Some of this stuff goes rather deeper than I have ever needed to go. For example, opening the book at random to page 245, I read the subheadings 'Pre-check of required character/substring optimization' and 'Length-cognizance optimization'. Not of immediate use to me, but I am glad to know where I can find this if ever (heaven forfend) the performance of my application depends on the construction of regexs.
But this is nit-picking. I dare say it is possible to resolve any regex difficulty with a little applied Googling; but to have this book on your shelf is to know that you have an articulate, clear and complete explanation close to hand.
Would recommend this for any programmer who does not already know regular expressions or that needs to get a thorough understanding. As long as you use strings you will be able to draw some benefit.
As for me, I wonder how I ever managed without!
Even though I already knew quite a bit about this topic, this is still one of the very best technical books I've ever read (and I don't give five stars easily). No light reading at all, though. But the writing style of Jeffrey helps a lot to make things interesting and approachable. At the same time he succeeds to think razor-sharp, not forgetting corner cases. Sometimes it's almost frightening how he remembers to check and point out all possibilities. And again, all this without becoming repetitive, boring or anything the like.
The 31-page index is quite complete and definitely useful and the hundreds of cross references in the text are a boon. I'd have appreciated a few more tables or, better yet, an appendix with the existing tables all collected once more in one place for easy reference. But then, this book is not a reference, it is a book from which you can learn the ins and outs of regular expressions. And it does a very good job teaching this, starting out with an introduction to regular expressions and simple examples. A complete regex beginner might stop reading after the first one or two chapters, get his or her hands dirty with regexes for a while and then continue reading after a few months of using regular expressions. Some more complex samples follow and then an overview of regular expression features and flavours. For casual users the difference between DFA and NFA engines might not be so important, but the more you use regular expressions and the more complex things you start to solve with them, the more such differences become apparent. When you start to apply your knowledge to larger amounts of data, suddenly knowing about efficiency, which has its own chapter, or the mechanics of processing (another chapter) makes a huge difference. Need to handle unicode? Yes, Jeffrey has this covered too, just as regex use in various scripting languages, such as Java, .NET, PHP, Perl, Python, Tcl. Four of them, Perl, Java, .NET and PHP, even have their own chapters (which I did not read all).
If you want to learn about regular expressions, I can not imagine a better or more complete book to turn to. And if you're just curious about regexes, then read the first one or two chapters and start being impressed by how much simpler many data manipulation tasks suddenly become. You'll definitely pull out this book again from your bookshelf and continue reading after some time.
Friedl exposes the internals of the most common Regex engine implementations.

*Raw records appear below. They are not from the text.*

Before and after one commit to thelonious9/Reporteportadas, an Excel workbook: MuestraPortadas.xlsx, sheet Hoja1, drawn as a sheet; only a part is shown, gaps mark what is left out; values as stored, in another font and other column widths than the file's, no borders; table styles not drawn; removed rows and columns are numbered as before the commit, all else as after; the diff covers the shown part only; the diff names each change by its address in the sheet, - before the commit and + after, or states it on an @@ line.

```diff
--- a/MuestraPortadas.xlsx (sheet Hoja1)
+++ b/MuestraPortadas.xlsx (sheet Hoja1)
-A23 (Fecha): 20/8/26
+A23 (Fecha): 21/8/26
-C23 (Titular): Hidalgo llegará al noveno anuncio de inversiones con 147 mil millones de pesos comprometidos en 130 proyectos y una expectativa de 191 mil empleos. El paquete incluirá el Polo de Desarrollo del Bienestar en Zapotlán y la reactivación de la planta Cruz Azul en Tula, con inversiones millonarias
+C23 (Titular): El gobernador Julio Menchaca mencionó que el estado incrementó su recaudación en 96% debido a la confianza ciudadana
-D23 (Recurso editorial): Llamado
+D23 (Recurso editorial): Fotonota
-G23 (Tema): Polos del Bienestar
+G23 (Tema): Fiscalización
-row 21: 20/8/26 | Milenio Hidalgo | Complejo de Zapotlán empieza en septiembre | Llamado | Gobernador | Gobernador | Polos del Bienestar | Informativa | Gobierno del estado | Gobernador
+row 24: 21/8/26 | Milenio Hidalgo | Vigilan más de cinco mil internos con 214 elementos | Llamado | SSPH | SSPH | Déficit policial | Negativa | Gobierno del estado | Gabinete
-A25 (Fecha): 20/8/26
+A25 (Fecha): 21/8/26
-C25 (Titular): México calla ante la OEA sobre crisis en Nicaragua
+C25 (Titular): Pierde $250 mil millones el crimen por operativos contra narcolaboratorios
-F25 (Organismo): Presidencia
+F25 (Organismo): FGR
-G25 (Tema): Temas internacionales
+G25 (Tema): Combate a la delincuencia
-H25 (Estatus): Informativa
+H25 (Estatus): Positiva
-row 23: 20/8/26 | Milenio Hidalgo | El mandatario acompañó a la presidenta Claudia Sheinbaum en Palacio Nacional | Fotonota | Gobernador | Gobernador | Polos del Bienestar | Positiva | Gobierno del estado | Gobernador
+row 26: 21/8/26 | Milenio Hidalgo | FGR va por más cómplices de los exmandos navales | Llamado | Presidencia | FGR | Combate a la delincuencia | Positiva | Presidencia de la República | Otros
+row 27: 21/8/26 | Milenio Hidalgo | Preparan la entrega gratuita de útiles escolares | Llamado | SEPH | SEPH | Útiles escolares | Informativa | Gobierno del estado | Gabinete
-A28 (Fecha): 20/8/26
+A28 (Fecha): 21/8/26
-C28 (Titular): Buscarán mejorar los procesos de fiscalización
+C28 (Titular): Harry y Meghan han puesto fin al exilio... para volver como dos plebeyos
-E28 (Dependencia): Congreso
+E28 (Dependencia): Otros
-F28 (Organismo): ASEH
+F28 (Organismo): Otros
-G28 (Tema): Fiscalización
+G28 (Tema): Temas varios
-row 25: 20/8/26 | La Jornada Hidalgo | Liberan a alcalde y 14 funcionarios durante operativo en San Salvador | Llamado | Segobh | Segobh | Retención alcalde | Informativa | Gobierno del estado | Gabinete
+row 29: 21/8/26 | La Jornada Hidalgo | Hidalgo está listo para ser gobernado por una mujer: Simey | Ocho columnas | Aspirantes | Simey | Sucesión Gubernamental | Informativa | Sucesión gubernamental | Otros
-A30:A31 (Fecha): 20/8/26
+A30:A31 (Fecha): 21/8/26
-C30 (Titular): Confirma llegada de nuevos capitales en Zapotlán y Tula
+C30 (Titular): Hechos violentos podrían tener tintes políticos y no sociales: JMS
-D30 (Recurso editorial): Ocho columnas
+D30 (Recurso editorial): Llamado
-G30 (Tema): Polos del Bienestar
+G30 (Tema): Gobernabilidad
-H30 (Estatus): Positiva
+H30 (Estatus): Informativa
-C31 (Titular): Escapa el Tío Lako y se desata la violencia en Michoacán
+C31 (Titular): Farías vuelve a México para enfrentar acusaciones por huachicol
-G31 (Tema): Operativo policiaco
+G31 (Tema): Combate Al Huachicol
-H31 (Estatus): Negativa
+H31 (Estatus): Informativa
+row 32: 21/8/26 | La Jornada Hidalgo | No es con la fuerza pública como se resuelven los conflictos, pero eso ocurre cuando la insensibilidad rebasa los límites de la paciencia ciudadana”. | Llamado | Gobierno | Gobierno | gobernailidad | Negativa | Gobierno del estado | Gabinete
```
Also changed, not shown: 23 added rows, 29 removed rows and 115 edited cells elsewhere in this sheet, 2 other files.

Whether you apply Regexes now and then, are a sysadmin, or are ramping up on work that demands Regex smarts, you will benefit greatly from this book.
Scopri un mondo affascinante e comune a molte problematiche.
migliorabile ampliando e strutturando gli esempi da un punto di vista di piu' pronto uso.